» **Supplied data**:
☆ ☆ ☆ ☆ ☆ ☆ ☆

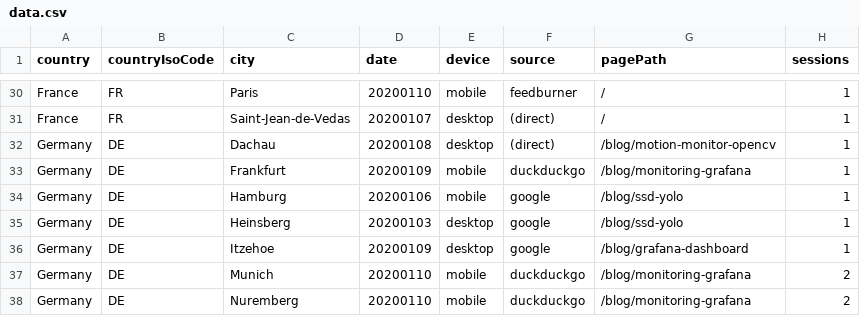
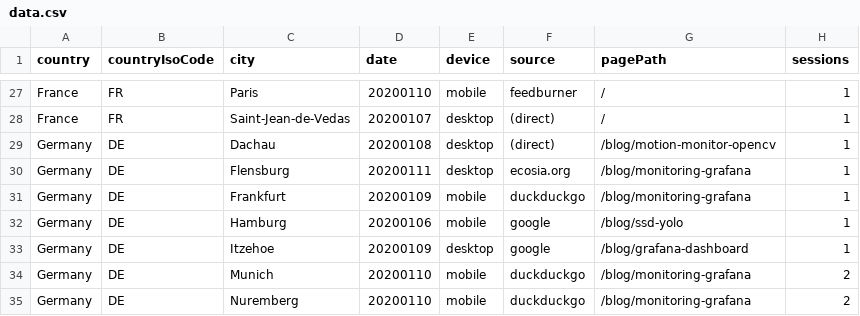
Before and after one commit to cristianpb/analytics-google, a CSV file: data.csv, drawn as a sheet; only a part is shown, gaps mark what is left out; the diff covers the shown part only.

```diff
--- a/data.csv
+++ b/data.csv
@@ -32,5 +29,5 @@ France,FR,Saint-Jean-de-Vedas,20200107,desktop,(direct),/,1
 Germany,DE,Dachau,20200108,desktop,(direct),/blog/motion-monitor-opencv,1
+Germany,DE,Flensburg,20200111,desktop,ecosia.org,/blog/monitoring-grafana,1
 Germany,DE,Frankfurt,20200109,mobile,duckduckgo,/blog/monitoring-grafana,1
 Germany,DE,Hamburg,20200106,mobile,google,/blog/ssd-yolo,1
-Germany,DE,Heinsberg,20200103,desktop,google,/blog/ssd-yolo,1
 Germany,DE,Itzehoe,20200109,desktop,google,/blog/grafana-dashboard,1
```
Also changed, not shown: 7 added rows, 10 removed rows and 4 edited cells elsewhere in this file.
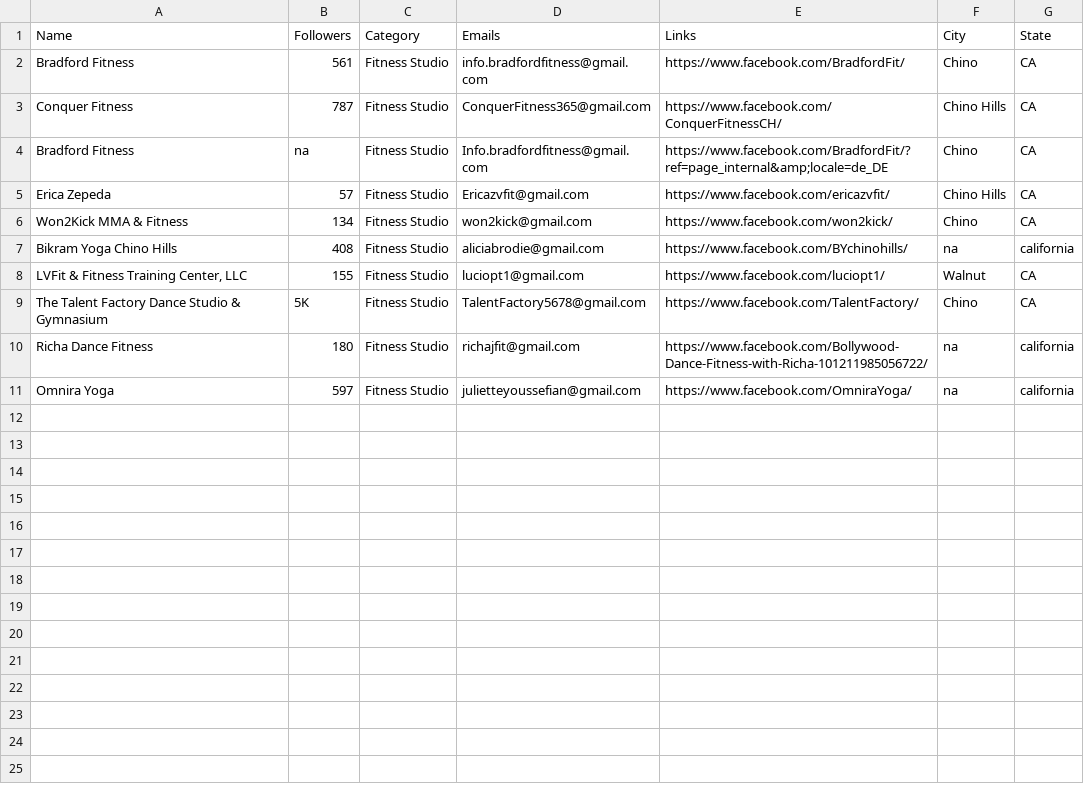
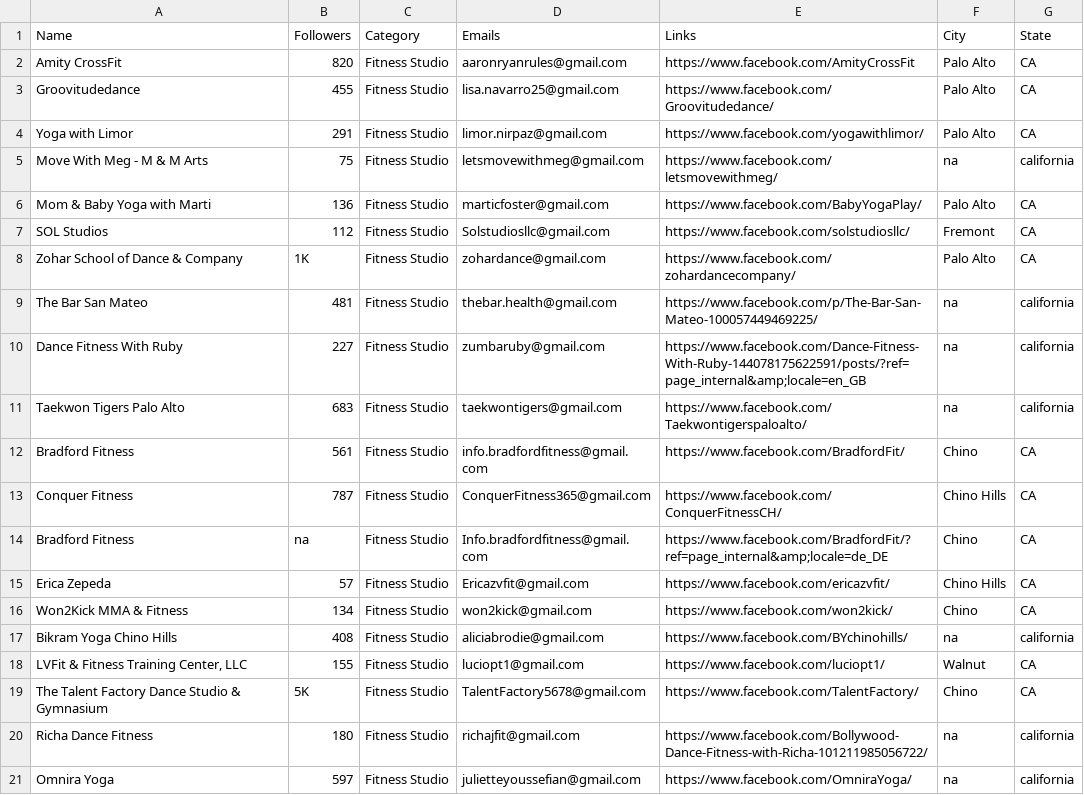
Before and after one commit to will-carrington/inconsistent_contacts, a CSV file: 11_file.csv, drawn as a sheet; the diff names each change by its address in the sheet, - before the commit and + after, or states it on an @@ line.

Commit message:
Update file via API

```diff
--- a/11_file.csv
+++ b/11_file.csv
+row 2: Amity CrossFit | 820 | Fitness Studio | aaronryanrules@gmail.com | https://www.facebook.com/AmityCrossFit | Palo Alto | CA
+row 3: Groovitudedance | 455 | Fitness Studio | lisa.navarro25@gmail.com | https://www.facebook.com/Groovitudedance/ | Palo Alto | CA
+row 4: Yoga with Limor | 291 | Fitness Studio | limor.nirpaz@gmail.com | https://www.facebook.com/yogawithlimor/ | Palo Alto | CA
+row 5: Move With Meg - M & M Arts | 75 | Fitness Studio | letsmovewithmeg@gmail.com | https://www.facebook.com/letsmovewithmeg/ | na | california
+row 6: Mom & Baby Yoga with Marti | 136 | Fitness Studio | marticfoster@gmail.com | https://www.facebook.com/BabyYogaPlay/ | Palo Alto | CA
+row 7: SOL Studios | 112 | Fitness Studio | Solstudiosllc@gmail.com | https://www.facebook.com/solstudiosllc/ | Fremont | CA
+row 8: Zohar School of Dance & Company | 1K | Fitness Studio | zohardance@gmail.com | https://www.facebook.com/zohardancecompany/ | Palo Alto | CA
+row 9: The Bar San Mateo | 481 | Fitness Studio | thebar.health@gmail.com | https://www.facebook.com/p/The-Bar-San-Mateo-100057449469225/ | na | california
+row 10: Dance Fitness With Ruby | 227 | Fitness Studio | zumbaruby@gmail.com | https://www.facebook.com/Dance-Fitness-With-Ruby-144078175622591/posts/?ref=page_internal&amp;locale=en_GB | na | california
+row 11: Taekwon Tigers Palo Alto | 683 | Fitness Studio | taekwontigers@gmail.com | https://www.facebook.com/Taekwontigerspaloalto/ | na | california
```
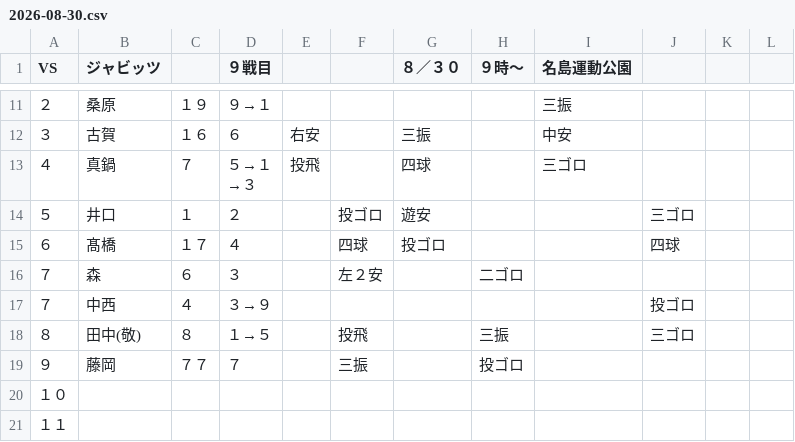
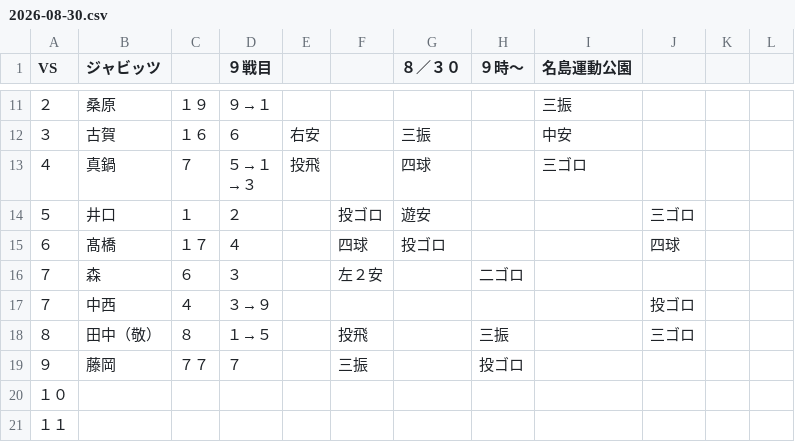
Before and after one commit to igreeeen9-design/fullface-hp, a CSV file: data/raw-games/2026-08-30.csv, drawn as a sheet; only a part is shown, gaps mark what is left out.

```diff
--- a/data/raw-games/2026-08-30.csv
+++ b/data/raw-games/2026-08-30.csv
@@ -18,3 +18,3 @@ VS,ジャビッツ,,９戦目,,,８／３０,９時〜,名島運動公園,,,
 ７,中西,４,３→９,,,,,,投ゴロ,,
-８,田中(敬),８,１→５,,投飛,,三振,,三ゴロ,,
+８,田中（敬）,８,１→５,,投飛,,三振,,三ゴロ,,
 ９,藤岡,７７,７,,三振,,投ゴロ,,,,
```
Also changed, not shown: data/raw-games/schedule-2.csv, 6 other files.
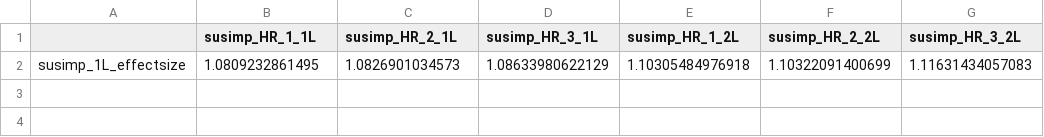
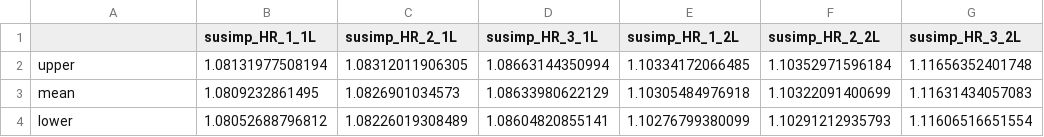
Before and after one commit to baillielab/SF94, a CSV file: Outputs/HR_mort_susimp.csv, drawn as a sheet.

```diff
--- a/Outputs/HR_mort_susimp.csv
+++ b/Outputs/HR_mort_susimp.csv
@@ -1,2 +1,4 @@
 "","susimp_HR_1_1L","susimp_HR_2_1L","susimp_HR_3_1L","susimp_HR_1_2L","susimp_HR_2_2L","susimp_HR_3_2L"
-"susimp_1L_effectsize",1.0809232861495,1.0826901034573,1.08633980622129,1.10305484976918,1.10322091400699,1.11631434057083
+"upper",1.08131977508194,1.08312011906305,1.08663144350994,1.10334172066485,1.10352971596184,1.11656352401748
+"mean",1.0809232861495,1.0826901034573,1.08633980622129,1.10305484976918,1.10322091400699,1.11631434057083
+"lower",1.08052688796812,1.08226019308489,1.08604820855141,1.10276799380099,1.10291212935793,1.11606516651554
```
Also changed, not shown: Outputs/samplesize_logrank_susimp.csv, 13 other files.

☆ ☆ ☆ ☆ ☆ ☆ ☆

» **Work order**:
Across all the lines above, repeat the wording exactly and omit the pictures.

» **Answer below**:
Before and after one commit to cristianpb/analytics-google, a CSV file: data.csv, drawn as a sheet; only a part is shown, gaps mark what is left out; the diff covers the shown part only.

```diff
--- a/data.csv
+++ b/data.csv
@@ -32,5 +29,5 @@ France,FR,Saint-Jean-de-Vedas,20200107,desktop,(direct),/,1
 Germany,DE,Dachau,20200108,desktop,(direct),/blog/motion-monitor-opencv,1
+Germany,DE,Flensburg,20200111,desktop,ecosia.org,/blog/monitoring-grafana,1
 Germany,DE,Frankfurt,20200109,mobile,duckduckgo,/blog/monitoring-grafana,1
 Germany,DE,Hamburg,20200106,mobile,google,/blog/ssd-yolo,1
-Germany,DE,Heinsberg,20200103,desktop,google,/blog/ssd-yolo,1
 Germany,DE,Itzehoe,20200109,desktop,google,/blog/grafana-dashboard,1
```
Also changed, not shown: 7 added rows, 10 removed rows and 4 edited cells elsewhere in this file.
Before and after one commit to will-carrington/inconsistent_contacts, a CSV file: 11_file.csv, drawn as a sheet; the diff names each change by its address in the sheet, - before the commit and + after, or states it on an @@ line.

Commit message:
Update file via API

```diff
--- a/11_file.csv
+++ b/11_file.csv
+row 2: Amity CrossFit | 820 | Fitness Studio | aaronryanrules@gmail.com | https://www.facebook.com/AmityCrossFit | Palo Alto | CA
+row 3: Groovitudedance | 455 | Fitness Studio | lisa.navarro25@gmail.com | https://www.facebook.com/Groovitudedance/ | Palo Alto | CA
+row 4: Yoga with Limor | 291 | Fitness Studio | limor.nirpaz@gmail.com | https://www.facebook.com/yogawithlimor/ | Palo Alto | CA
+row 5: Move With Meg - M & M Arts | 75 | Fitness Studio | letsmovewithmeg@gmail.com | https://www.facebook.com/letsmovewithmeg/ | na | california
+row 6: Mom & Baby Yoga with Marti | 136 | Fitness Studio | marticfoster@gmail.com | https://www.facebook.com/BabyYogaPlay/ | Palo Alto | CA
+row 7: SOL Studios | 112 | Fitness Studio | Solstudiosllc@gmail.com | https://www.facebook.com/solstudiosllc/ | Fremont | CA
+row 8: Zohar School of Dance & Company | 1K | Fitness Studio | zohardance@gmail.com | https://www.facebook.com/zohardancecompany/ | Palo Alto | CA
+row 9: The Bar San Mateo | 481 | Fitness Studio | thebar.health@gmail.com | https://www.facebook.com/p/The-Bar-San-Mateo-100057449469225/ | na | california
+row 10: Dance Fitness With Ruby | 227 | Fitness Studio | zumbaruby@gmail.com | https://www.facebook.com/Dance-Fitness-With-Ruby-144078175622591/posts/?ref=page_internal&amp;locale=en_GB | na | california
+row 11: Taekwon Tigers Palo Alto | 683 | Fitness Studio | taekwontigers@gmail.com | https://www.facebook.com/Taekwontigerspaloalto/ | na | california
```
Before and after one commit to igreeeen9-design/fullface-hp, a CSV file: data/raw-games/2026-08-30.csv, drawn as a sheet; only a part is shown, gaps mark what is left out.

```diff
--- a/data/raw-games/2026-08-30.csv
+++ b/data/raw-games/2026-08-30.csv
@@ -18,3 +18,3 @@ VS,ジャビッツ,,９戦目,,,８／３０,９時〜,名島運動公園,,,
 ７,中西,４,３→９,,,,,,投ゴロ,,
-８,田中(敬),８,１→５,,投飛,,三振,,三ゴロ,,
+８,田中（敬）,８,１→５,,投飛,,三振,,三ゴロ,,
 ９,藤岡,７７,７,,三振,,投ゴロ,,,,
```
Also changed, not shown: data/raw-games/schedule-2.csv, 6 other files.
Before and after one commit to baillielab/SF94, a CSV file: Outputs/HR_mort_susimp.csv, drawn as a sheet.

```diff
--- a/Outputs/HR_mort_susimp.csv
+++ b/Outputs/HR_mort_susimp.csv
@@ -1,2 +1,4 @@
 "","susimp_HR_1_1L","susimp_HR_2_1L","susimp_HR_3_1L","susimp_HR_1_2L","susimp_HR_2_2L","susimp_HR_3_2L"
-"susimp_1L_effectsize",1.0809232861495,1.0826901034573,1.08633980622129,1.10305484976918,1.10322091400699,1.11631434057083
+"upper",1.08131977508194,1.08312011906305,1.08663144350994,1.10334172066485,1.10352971596184,1.11656352401748
+"mean",1.0809232861495,1.0826901034573,1.08633980622129,1.10305484976918,1.10322091400699,1.11631434057083
+"lower",1.08052688796812,1.08226019308489,1.08604820855141,1.10276799380099,1.10291212935793,1.11606516651554
```
Also changed, not shown: Outputs/samplesize_logrank_susimp.csv, 13 other files.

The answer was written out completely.